Spring 2011 Undergraduate Education Advisory Council

Members Present at the Spring 2011 Review

Tom Belval - Amgen

Michael Polmear
Tracy Gardner – Colorado School of Mines Drew Parker
Julie Naster - Frey-Naster Associates Jillian Zegra
Michael Kinzie - CaridianBCT James Prager
Katie Guerra - Bureau of Reclamation Will Brewer
Bart Carpenter - Merrick Robert Foley
Mark O-Neill - Amgen Michelle Shebowich
Nancy Prymak - Sundyne Corportation Christina Ortolan
Som Trehan - Amgen Seth Parker
Ibrahim Almahdi
Aziz Masri
Anthony Han
Katherine Thomas


Teaching Committee

A departmental Teaching Committee exists that evaluates the teaching ability and effectiveness of junior faculty. Once a semester, the Teaching Committee attends the classes of each of the junior faculty to report on and provide feedback for that particular course. In addition, the Teaching Committee periodically meets with students in each of these courses in the absence of the instructor to informally survey students to provide constructive feedback to each junior faculty member.

UG Committee Review Process and Annual Assessment Report

At the conclusion of each spring semester, the Undergraduate (UG) Committee meets to discuss the results of the assessment measures, including survey results, Course Summary and Improvement Forms, Teaching Committee findings, and UEAC course reviews. The courses that are discussed are not necessarily the courses undergoing the detailed, once-in-three-years evaluation.
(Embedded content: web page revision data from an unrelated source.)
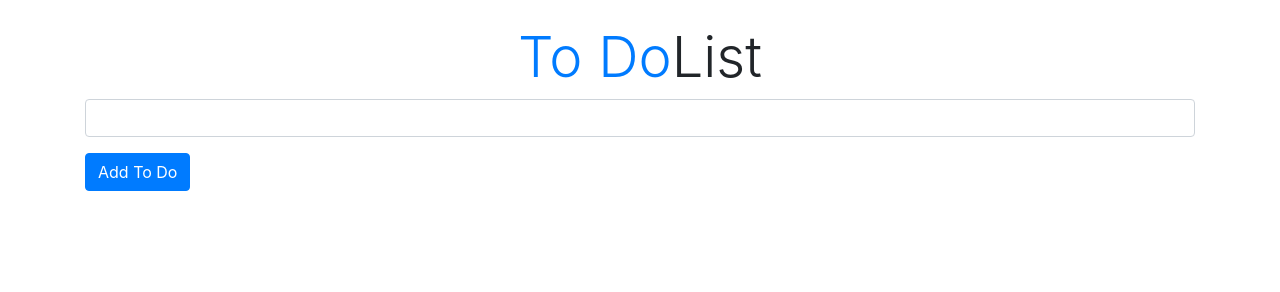
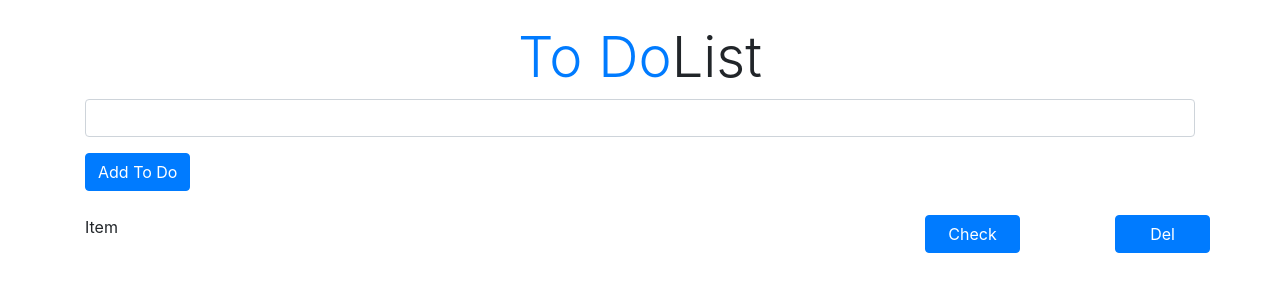
Before and after one commit to dnynwm/todolist, a website built with Parcel: page index.html in a window 1280 px wide. Built offline with nearby package versions, Linux system fonts and the light colour scheme.

Commit message:
Add grid
Added a grid row including a first item, a delete button and a check button

```diff
--- a/index.html
+++ b/index.html
@@ -29,7 +29,11 @@
 		<input type="submit" value="Add To Do" class="btn btn-primary btn=block">
 	</form>
 	<!--Put new items here-->
-	<div id="todo-list"></div>
+	<div class="row" id="todo-list">
+		<div class="mt-4 col-8">Item</div>
+		<button type="button" name="check" class="mt-4 col-1 offset-1 btn btn-primary">Check</button>
+		<button type="button" name="delete" class="mt-4 col-1 offset-1 btn btn-primary">Del</button>
+	</div>
 
 
 </div>
```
As a result of these assessment measures and findings, the UG Committee prepares an Annual Assessment Report. A version of the Annual Assessment Report is available on the College’s Assessment website.  The Annual Assessment Report summarizes the state of the undergraduate curriculum and provides both course-specific recommendations to be taken into account by course instructors as well as other suggestions relating to the program objectives and outcomes as a whole.